The inspiration behind this article came three years ago in my final year in medical school. It is my response to the medscape students blog #letterstomyfresherself series. (Here’s the link to the other articles: http://medscape.com/viewarticle/810201_2). Though I wrote it that year, my final professional exams and the stress of the housemanship year made me forget all about it. Here it is, unabridged…
Congratulations on your admission to study Medicine at the University of Lagos, the School of 1st Choice and the Nation’s Pride in this year 2008. It’s a lifetime opportunity, one you have always dreamed of but which you don’t seem keen on anymore (after the battle of life in Diploma!). You are scared, your dreams unfold gradually and you wonder if you will meet up the challenge of reading massive ‘boring’ medical books. They remind you of the bore called Biology. Now you want to opt out for Mathematics or Engineering where you have always felt in control. Cheer up!!!
Before you think further about quitting, hear me out. I’ll give you a few tips which I hope you learn from.
First: Be happy, have fun. In Med school you’ll need as many friends as you can make and keep. Enjoy the company of your colleagues, listen and look attentively at each person so you can tell when someone needs your help. Laugh a lot, delight in their clean jokes, and look beyond each one’s beauty or homeliness. You will find in them a family that will keep you going even when you think can’t during these next five years. Call and visit home as much as you can. Don’t forget anniversaries, exams are no excuse!!
You will feel like quitting more often than you can imagine. When that happens, say a prayer and take a break. Eat an ice-cream or go see a movie or just sleep. I tell you the clouds will clear when you are done with whichever option you choose. It doesn’t hurt to skip class once to see a movie or take a week off school each year so long as you make up for lost time as soon as you return.
Second: Develop your higher faculties. There is a temptation in medicine to abandon everything else because there is too little time to know all the stuff. Don’t fall into that trap. Each year you will have opportunities to broaden your knowledge in various subjects and acquire culture. They may present as International University congresses, science fairs, school debates, spiritual time-outs or any other extra-curricular activity you like…when they present don’t miss out. When opportunities arise to volunteer, be they medical outreaches or service projects, find time from your busy schedule to help. There is only so much Medilag can teach you if you don’t volunteer elsewhere. Please be open to learning other languages- Spanish, French and Latin are good for starters if you want. If you are daring enough, you can try German.
There is a Leadership Centre for female undergraduates in Yaba called Afara, make out time on Saturday afternoons to be there. You’ll learn many important and useful things and it will help you grow up. You will also make a lot of non-medical friends and breathe fresh air in its homey atmosphere. There also you will find support and strength to keep running this race. There will be mentors when you need advice, cheerleaders to urge you on when the exams approach and friends to rejoice with you when you succeed at each professional exam. When you need to cry, they will likewise be there to console you.
Third: Develop your hobbies.

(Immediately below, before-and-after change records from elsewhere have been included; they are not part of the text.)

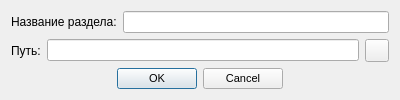
Above: editor/createsectiondialog.ui from TheMrButcher/offline-mentor before the change. Below: the same form after it.
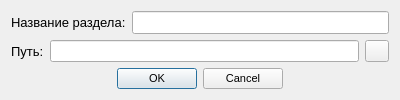
That is the form after the change. Icons and pictures are not drawn.

The edit to the form file:
```diff
--- a/editor/createsectiondialog.ui
+++ b/editor/createsectiondialog.ui
@@ -28,6 +28,11 @@
     <height>100</height>
    </size>
   </property>
+  <property name="font">
+   <font>
+    <pointsize>10</pointsize>
+   </font>
+  </property>
   <property name="windowTitle">
    <string>Создание раздела...</string>
   </property>
```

Medical school is a long one and will consume most of your early youth. Learn a few sports, lawn tennis and swimming will do. You don’t need to learn to play up to a Pro level just learn enough to have fun and enjoy the game. They are healthy distractions. Don’t leave developing your writing skills for post-graduation because the days will not get easier.
Fourth: Make and live a timetable. You will observe that I have begun with fun before study. Well, it is clearly because whether or not you like it, Medilag will ‘make’ you study. However, so that you don’t study in a way that will wear you out quickly, make a timetable. A colleague once said “Don’t wait until you are in the mood, do what you should do (I’ll add ‘now’)”. He is right. Make a timetable for your whole day (you can call it a daily plan of life) and follow it religiously. It should include everything you do: from prayer, lectures, study down to eating, chatting, visiting friends, watching movies even sleeping. It will help ensure the sanity you need to scale through med school without a nervous breakdown. From it carve out your study timetable and plan to learn all you can daily. Don’t worry if your roommates laugh when they see it on the wall over your bedside, they may not need it but you know you do. Praying is as important as or even more important than studying, never neglect either.

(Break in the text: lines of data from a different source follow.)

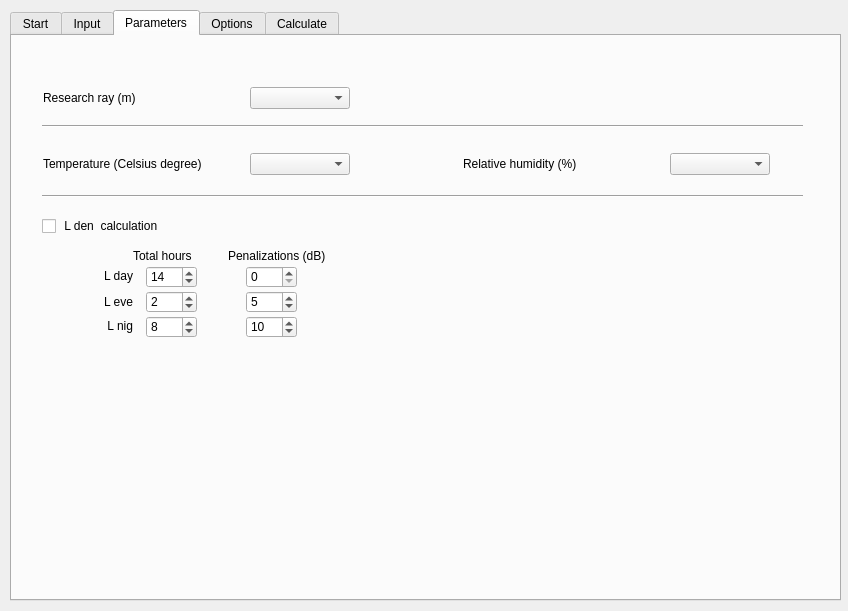
First picture: the form in tools/ui_CalculateNoiseLevels.ui, repository Arpapiemonte/openoise-map, before the edit.
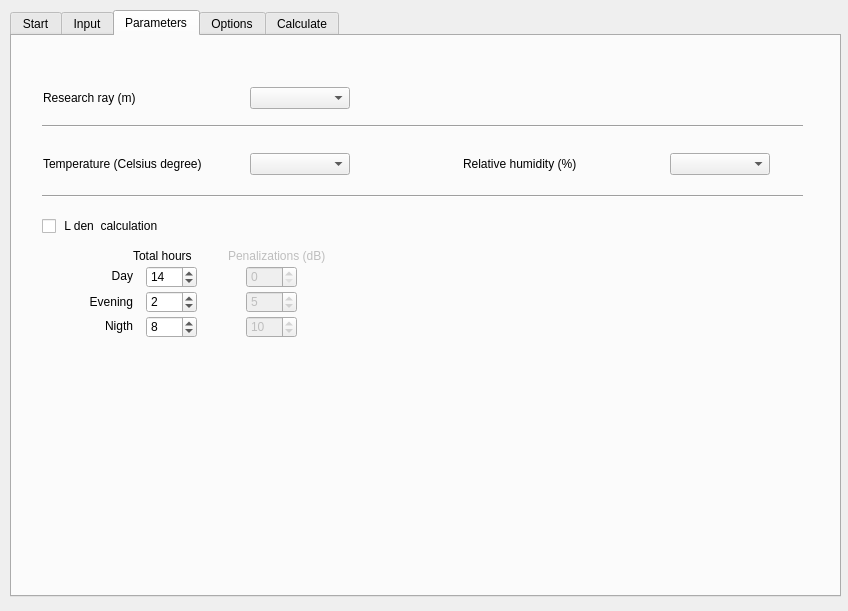
Second picture: the form after the edit. The open tabs and pages were chosen to show the change. Custom widgets are drawn as their Qt base class.

The edit to the form file:
```diff
--- a/tools/ui_CalculateNoiseLevels.ui
+++ b/tools/ui_CalculateNoiseLevels.ui
@@ -34,7 +34,7 @@
      <x>10</x>
      <y>10</y>
      <width>831</width>
-     <height>591</height>
+     <height>587</height>
     </rect>
    </property>
    <property name="currentIndex">
@@ -486,6 +486,9 @@
      </property>
     </widget>
     <widget class="QLabel" name="L_den_penalty_label">
+     <property name="enabled">
+      <bool>false</bool>
+     </property>
      <property name="geometry">
       <rect>
        <x>216</x>
@@ -520,7 +523,7 @@
       </sizepolicy>
      </property>
      <property name="text">
-      <string>L day</string>
+      <string>Day</string>
      </property>
      <property name="alignment">
       <set>Qt::AlignRight|Qt::AlignTrailing|Qt::AlignVCenter</set>
@@ -542,13 +545,16 @@
       </sizepolicy>
      </property>
      <property name="text">
-      <string>L nig</string>
+      <string>Nigth</string>
      </property>
      <property name="alignment">
       <set>Qt::AlignRight|Qt::AlignTrailing|Qt::AlignVCenter</set>
      </property>
     </widget>
     <widget class="QSpinBox" name="L_eve_penalty_spinBox">
+     <property name="enabled">
+      <bool>false</bool>
+     </property>
      <property name="geometry">
       <rect>
        <x>234</x>
@@ -557,6 +563,9 @@
        <height>22</height>
       </rect>
      </property>
+     <property name="showGroupSeparator" stdset="0">
+      <bool>false</bool>
+     </property>
      <property name="minimum">
       <number>0</number>
      </property>
@@ -580,13 +589,16 @@
       </sizepolicy>
      </property>
      <property name="text">
-      <string>L eve</string>
+      <string>Evening</string>
      </property>
      <property name="alignment">
       <set>Qt::AlignRight|Qt::AlignTrailing|Qt::AlignVCenter</set>
      </property>
     </widget>
     <widget class="QSpinBox" name="L_nig_penalty_spinBox">
+     <property name="enabled">
+      <bool>false</bool>
+     </property>
      <property name="geometry">
       <rect>
        <x>234</x>
@@ -595,6 +607,9 @@
        <height>22</height>
       </rect>
      </property>
+     <property name="showGroupSeparator" stdset="0">
+      <bool>false</bool>
+     </property>
      <property name="minimum">
       <number>0</number>
      </property>
@@ -603,6 +618,9 @@
      </property>
     </widget>
     <widget class="QSpinBox" name="L_day_penalty_spinBox">
+     <property name="enabled">
+      <bool>false</bool>
+     </property>
      <property name="geometry">
       <rect>
        <x>234</x>
@@ -611,6 +629,9 @@
        <height>22</height>
       </rect>
      </property>
+     <property name="showGroupSeparator" stdset="0">
+      <bool>false</bool>
+     </property>
      <property name="minimum">
       <number>0</number>
      </property>
```
Left out of the diff: 153 changed lines with no effect on the pictures.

Always ask questions when you do not understand a lecture, you paid for it in your school fees. However if everyone else seems tired and eager to leave, meet the lecturer alone immediately after the class so you don’t annoy them. Please, please, please no overnight study. As much as possible, sleep well at night!! Life is difficult enough without the complications of sleeplessness.
Lastly, Mentor others. When you have won the battles of the early years of med school, please reach out to the younger students and mentor as many as you can. The best way to show gratitude for what you have received freely is to share it with others.
I promise you sister, in the next five years you’ll be happy you began this journey and especially that you made it to its end. Hang on dear, it’s worthwhile!!!
Ama (in 2013)